Our three sisters are loosing control of the paternal household with a slow desperation that becomes heightened when the local militia, the sisters’ only source of diversion and potential escape, is rumoured to be pulling up stakes for some far-off location, later identified as Poland. For Masha, hopelessly in love with the married soldier Vershinin, this news is horrific.
It was his friend Maxim Gorky who observed that Chekhov spent his entire life trying to combat vulgarity. Certainly this production does a fine job making Chekhov’s distaste for vulgarity palpable. By vulgarity (a word that occurs twice in the play) we mean all manner of meanness, vanity, self-centredness, hypocrisy, sloth, toadyism, pomposity, dissolute behaviour and so on.
Along these lines, Richard Newman is disturbingly adept at portraying the scandalously inept and drunken doctor/uncle Chebutykin; Adele Noronha and Luc Roderique are both over-the-top as the shrieking sister-in-law Natasha and the odious and violent soldier Solyony, but at least they have the saving grace of giving us someone to detest. Alex Rose as the brother Andrei conveys a stunning transition from the unsympathetic violinist who literally fiddles when the town burns to a sympathetically self-aware man, as trapped as his sisters, in the final act.
The strength of this production, however, rests on the two outstanding and galvanizing lead performances by Bob Frazer (as the Chekhovian prototype Vershinin) and Emma Slipp (as Masha, seeking truth as much as an escape to Moscow). When they finally kiss with passion, and their star-crossed love is defiantly acknowledged to themselves and others, it feels like a vindication for the audience, too. Yes! Resist suffocation at all costs.
An earlier moment when Slipp smothers despair by crying aloud into a pillow is mesmerizing. Even when she is not speaking—which is most of the time—we are watching her face, seeing her feelings and thoughts. Rachel Aberle as Irina gains some momentum and credibility as the show progress, but it is unquestionably Slipp, from the outset, when she expresses her alienation by keeping her nose in a book, who provides the simmering heart and soul that keeps the audience alert and compassionate.
Frazer is remarkably adept at voicing Chekhov’s philosophical musings with dignity, saying happiness is impossible. Mired in a marriage to a suicidal woman (as Chekhov felt himself to be mired in his lifelong support of his parents and siblings), Vershinin’s greatest hope is that humanity can evolve so that possibly the descendents of descendents of descendents might inherit a better world. That is Chekhov talking. Frazer manages to elevate despair into nobility, without posturing, while maintaining a manly presence. It only makes sense that Masha would crave his arms.
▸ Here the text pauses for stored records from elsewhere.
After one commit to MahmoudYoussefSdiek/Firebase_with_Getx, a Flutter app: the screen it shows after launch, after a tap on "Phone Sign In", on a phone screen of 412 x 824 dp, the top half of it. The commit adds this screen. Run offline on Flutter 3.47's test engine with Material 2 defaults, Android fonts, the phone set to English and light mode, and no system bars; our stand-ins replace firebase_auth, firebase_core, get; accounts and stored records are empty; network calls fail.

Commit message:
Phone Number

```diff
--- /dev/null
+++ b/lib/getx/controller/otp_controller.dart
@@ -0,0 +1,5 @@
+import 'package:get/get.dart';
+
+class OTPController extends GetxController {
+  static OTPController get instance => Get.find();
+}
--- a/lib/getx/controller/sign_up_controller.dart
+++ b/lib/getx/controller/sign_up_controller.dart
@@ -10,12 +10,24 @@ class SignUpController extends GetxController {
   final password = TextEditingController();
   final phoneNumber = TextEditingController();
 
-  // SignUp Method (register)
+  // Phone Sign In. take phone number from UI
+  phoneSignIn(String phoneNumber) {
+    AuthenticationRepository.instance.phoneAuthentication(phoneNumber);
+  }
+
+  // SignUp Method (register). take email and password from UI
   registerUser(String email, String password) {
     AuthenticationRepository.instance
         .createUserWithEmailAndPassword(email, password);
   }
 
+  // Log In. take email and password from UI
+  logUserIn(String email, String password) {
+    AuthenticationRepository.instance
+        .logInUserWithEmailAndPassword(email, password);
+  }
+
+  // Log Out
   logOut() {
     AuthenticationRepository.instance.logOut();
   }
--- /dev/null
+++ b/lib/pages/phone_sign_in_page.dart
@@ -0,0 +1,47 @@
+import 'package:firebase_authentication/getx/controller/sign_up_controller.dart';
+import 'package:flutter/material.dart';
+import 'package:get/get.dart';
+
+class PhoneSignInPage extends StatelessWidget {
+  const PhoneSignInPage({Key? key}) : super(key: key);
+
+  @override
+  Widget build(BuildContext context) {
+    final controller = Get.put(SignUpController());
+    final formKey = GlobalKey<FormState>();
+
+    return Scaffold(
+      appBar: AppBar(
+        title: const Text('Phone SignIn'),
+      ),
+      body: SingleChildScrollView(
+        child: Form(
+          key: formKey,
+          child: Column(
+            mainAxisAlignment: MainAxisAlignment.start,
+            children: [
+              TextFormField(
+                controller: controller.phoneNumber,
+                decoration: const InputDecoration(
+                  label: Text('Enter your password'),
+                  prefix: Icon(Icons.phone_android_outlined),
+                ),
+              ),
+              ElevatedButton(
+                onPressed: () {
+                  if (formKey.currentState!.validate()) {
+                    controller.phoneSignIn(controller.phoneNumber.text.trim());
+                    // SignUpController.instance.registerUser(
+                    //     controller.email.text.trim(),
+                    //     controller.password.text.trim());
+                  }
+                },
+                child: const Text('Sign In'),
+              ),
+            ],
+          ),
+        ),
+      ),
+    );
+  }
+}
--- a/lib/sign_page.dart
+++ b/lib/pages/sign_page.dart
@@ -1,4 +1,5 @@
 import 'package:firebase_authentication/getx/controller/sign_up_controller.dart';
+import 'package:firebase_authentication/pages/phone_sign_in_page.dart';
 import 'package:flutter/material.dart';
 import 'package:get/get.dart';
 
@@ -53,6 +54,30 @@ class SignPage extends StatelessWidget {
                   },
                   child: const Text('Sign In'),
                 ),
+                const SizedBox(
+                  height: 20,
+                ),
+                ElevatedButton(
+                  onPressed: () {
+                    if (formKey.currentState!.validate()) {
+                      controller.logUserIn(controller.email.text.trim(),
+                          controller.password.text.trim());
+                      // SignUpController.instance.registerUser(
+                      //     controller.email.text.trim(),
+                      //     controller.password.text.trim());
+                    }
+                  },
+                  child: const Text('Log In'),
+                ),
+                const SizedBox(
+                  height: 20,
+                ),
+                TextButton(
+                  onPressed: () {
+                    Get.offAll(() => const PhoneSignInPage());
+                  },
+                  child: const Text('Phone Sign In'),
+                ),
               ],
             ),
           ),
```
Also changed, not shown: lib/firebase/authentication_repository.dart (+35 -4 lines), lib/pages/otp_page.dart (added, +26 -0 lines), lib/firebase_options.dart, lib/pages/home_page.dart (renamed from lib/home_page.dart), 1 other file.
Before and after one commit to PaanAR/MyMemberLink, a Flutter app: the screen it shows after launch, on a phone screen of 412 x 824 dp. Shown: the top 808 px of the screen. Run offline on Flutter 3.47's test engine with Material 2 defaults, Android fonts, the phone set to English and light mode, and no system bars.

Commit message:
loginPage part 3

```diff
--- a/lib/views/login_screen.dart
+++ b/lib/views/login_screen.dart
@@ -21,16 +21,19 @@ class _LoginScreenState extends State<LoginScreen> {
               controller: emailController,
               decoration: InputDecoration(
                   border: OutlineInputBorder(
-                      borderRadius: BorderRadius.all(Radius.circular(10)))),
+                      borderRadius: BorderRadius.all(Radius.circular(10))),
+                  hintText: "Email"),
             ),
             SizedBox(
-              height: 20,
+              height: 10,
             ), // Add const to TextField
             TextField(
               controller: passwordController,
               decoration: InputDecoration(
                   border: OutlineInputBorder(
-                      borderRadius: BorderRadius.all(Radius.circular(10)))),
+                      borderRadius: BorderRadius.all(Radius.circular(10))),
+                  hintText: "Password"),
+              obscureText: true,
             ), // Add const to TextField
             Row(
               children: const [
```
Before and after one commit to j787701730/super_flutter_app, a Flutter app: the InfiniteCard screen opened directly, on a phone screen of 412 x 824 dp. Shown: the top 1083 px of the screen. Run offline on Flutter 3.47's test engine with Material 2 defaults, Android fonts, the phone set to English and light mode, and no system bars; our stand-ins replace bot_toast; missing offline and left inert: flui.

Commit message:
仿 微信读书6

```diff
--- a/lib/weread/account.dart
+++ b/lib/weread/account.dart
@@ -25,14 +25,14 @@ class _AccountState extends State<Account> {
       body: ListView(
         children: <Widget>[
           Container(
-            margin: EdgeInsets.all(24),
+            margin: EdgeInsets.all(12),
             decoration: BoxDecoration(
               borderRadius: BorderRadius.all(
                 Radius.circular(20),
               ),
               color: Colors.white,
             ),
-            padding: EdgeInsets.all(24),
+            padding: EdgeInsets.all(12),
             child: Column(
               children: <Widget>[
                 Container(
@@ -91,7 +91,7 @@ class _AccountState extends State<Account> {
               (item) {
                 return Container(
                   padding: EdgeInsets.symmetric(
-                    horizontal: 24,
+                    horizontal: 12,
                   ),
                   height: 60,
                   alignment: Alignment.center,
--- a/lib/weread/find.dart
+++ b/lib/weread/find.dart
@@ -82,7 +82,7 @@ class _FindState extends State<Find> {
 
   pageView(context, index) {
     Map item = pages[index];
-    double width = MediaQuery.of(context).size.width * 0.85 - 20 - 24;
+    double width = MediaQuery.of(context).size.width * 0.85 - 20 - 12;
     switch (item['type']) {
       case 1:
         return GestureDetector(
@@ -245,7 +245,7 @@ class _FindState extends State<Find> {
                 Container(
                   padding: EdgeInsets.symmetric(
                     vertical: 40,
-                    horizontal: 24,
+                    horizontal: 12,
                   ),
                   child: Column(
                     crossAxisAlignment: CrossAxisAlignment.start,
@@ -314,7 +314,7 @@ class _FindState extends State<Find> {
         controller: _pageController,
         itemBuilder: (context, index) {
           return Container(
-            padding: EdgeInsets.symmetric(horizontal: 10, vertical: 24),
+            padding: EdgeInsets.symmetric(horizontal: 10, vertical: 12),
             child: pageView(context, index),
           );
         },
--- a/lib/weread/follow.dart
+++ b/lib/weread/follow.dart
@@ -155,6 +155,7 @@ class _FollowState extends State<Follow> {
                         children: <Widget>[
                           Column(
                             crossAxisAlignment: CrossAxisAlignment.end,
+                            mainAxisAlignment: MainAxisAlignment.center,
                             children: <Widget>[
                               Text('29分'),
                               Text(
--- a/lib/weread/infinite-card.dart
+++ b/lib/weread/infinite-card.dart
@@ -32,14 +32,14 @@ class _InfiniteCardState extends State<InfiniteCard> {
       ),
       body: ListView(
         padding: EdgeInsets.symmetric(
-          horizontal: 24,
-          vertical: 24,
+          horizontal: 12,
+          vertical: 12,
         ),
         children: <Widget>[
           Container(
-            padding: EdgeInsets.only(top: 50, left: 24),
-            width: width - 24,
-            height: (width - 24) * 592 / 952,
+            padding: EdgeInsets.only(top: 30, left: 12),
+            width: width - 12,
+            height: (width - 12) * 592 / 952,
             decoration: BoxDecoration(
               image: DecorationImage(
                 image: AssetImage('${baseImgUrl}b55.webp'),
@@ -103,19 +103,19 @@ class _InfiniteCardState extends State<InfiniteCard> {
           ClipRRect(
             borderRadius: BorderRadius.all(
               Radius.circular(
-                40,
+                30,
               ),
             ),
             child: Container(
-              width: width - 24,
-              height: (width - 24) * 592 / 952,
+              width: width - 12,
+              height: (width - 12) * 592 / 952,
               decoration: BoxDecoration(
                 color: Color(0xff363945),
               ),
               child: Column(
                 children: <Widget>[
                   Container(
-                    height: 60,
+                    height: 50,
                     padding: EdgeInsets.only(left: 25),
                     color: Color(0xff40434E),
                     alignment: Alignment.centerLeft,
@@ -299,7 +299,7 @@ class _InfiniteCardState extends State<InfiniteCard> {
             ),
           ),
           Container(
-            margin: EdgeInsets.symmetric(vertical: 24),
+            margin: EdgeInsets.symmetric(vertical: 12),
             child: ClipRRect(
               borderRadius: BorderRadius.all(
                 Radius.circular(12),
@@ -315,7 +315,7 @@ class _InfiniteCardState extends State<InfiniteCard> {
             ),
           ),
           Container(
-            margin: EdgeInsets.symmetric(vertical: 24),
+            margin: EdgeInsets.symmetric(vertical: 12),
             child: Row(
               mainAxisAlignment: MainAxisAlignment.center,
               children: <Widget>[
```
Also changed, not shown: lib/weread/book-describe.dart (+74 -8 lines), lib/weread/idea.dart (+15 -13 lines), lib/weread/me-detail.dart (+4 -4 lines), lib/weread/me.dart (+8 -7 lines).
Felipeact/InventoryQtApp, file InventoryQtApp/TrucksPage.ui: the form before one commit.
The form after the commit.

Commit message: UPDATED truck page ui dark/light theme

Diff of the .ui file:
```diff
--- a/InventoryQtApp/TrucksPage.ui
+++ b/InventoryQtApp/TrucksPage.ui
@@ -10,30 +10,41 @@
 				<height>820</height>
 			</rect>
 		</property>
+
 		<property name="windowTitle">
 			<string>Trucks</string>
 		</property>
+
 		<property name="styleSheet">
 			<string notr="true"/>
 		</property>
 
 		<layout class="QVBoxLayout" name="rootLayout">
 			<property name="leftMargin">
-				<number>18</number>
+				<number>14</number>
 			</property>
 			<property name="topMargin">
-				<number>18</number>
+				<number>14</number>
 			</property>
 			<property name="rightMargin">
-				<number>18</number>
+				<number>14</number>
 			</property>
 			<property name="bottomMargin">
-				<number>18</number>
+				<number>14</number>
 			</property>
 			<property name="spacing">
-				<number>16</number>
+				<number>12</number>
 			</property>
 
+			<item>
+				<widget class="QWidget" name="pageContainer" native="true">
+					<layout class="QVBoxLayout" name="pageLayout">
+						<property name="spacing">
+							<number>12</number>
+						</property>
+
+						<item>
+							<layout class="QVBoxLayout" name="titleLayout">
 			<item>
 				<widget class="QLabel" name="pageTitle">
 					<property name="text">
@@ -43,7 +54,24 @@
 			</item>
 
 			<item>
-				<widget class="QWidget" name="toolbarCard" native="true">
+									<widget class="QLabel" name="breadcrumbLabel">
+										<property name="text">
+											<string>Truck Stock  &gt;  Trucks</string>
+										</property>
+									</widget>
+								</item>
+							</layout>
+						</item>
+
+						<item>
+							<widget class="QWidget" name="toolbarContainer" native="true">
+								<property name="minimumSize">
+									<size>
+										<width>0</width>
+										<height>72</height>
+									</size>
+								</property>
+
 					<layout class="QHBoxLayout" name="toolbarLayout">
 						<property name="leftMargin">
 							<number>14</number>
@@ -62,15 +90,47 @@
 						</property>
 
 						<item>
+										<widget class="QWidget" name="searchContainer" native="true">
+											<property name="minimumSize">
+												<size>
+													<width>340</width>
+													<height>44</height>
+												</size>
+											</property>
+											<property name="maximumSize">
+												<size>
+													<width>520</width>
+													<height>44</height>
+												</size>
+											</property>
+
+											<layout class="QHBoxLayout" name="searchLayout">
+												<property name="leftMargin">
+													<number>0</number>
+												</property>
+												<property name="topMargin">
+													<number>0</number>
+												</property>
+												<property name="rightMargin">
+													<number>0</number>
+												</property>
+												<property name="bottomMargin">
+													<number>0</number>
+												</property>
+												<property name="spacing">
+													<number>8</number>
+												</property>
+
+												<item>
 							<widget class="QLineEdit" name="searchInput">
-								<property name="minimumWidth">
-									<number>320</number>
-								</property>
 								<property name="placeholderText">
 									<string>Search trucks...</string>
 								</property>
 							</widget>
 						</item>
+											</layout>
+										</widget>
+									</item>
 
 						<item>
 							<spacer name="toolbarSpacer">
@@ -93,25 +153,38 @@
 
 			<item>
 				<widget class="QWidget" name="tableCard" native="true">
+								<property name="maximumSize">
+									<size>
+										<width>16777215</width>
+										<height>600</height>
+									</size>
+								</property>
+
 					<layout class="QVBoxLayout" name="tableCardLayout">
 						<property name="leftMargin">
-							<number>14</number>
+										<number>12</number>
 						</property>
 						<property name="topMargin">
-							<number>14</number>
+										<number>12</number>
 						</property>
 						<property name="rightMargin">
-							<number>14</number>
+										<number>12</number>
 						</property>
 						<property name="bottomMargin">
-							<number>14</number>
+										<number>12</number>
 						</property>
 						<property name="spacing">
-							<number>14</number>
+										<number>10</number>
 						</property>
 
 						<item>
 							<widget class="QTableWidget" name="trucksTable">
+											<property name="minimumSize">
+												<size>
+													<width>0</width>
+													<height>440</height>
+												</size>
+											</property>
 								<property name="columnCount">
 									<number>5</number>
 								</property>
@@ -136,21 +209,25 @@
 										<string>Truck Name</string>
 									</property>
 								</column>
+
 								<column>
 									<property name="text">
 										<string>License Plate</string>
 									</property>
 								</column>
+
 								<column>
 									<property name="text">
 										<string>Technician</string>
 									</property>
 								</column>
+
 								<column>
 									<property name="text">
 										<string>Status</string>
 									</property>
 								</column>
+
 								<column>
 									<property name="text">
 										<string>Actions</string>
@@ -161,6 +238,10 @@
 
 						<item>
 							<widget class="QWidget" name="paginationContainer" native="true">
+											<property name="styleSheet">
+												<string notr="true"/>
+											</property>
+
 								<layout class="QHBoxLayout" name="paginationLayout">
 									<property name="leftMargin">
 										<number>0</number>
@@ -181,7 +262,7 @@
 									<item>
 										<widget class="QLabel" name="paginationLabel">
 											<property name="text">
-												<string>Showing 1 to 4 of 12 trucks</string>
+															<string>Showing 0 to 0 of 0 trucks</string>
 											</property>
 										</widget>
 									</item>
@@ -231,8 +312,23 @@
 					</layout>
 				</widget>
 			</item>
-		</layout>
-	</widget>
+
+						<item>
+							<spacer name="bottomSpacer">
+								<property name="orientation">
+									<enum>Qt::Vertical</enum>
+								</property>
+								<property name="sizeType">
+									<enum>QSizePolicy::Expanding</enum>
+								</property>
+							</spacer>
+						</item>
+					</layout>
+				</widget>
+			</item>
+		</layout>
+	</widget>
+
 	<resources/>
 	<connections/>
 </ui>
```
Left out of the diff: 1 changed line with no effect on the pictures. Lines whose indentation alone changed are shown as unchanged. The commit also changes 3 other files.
The plot ensures there are no happy endings for the characters, but Chekhov’s humanitarianism is profoundly moving, inspiring. There ought to be some theatrical equivalent to Samuel Johnson’s dictum, ‘Any man who grows tired of London is tired of life.’ Any theatregoer who doesn’t find Chekhov deeply satisfying has some growing up to do.
If he could live his life over again, Chekhov said he would like to be a psychiatrist. He believed in science, not religion. He wanted to lift humanity out of the mire and muck of tawdry survivalism, fear and violence. That’s what Three Sisters is about. Recognizing and rejecting vulgarity. Consequently it’s not a depressing play at all; in fact, contemporary Russian audiences found it exhilarating.
As did I.
Give them applause. Give them money.
-- Paul Durras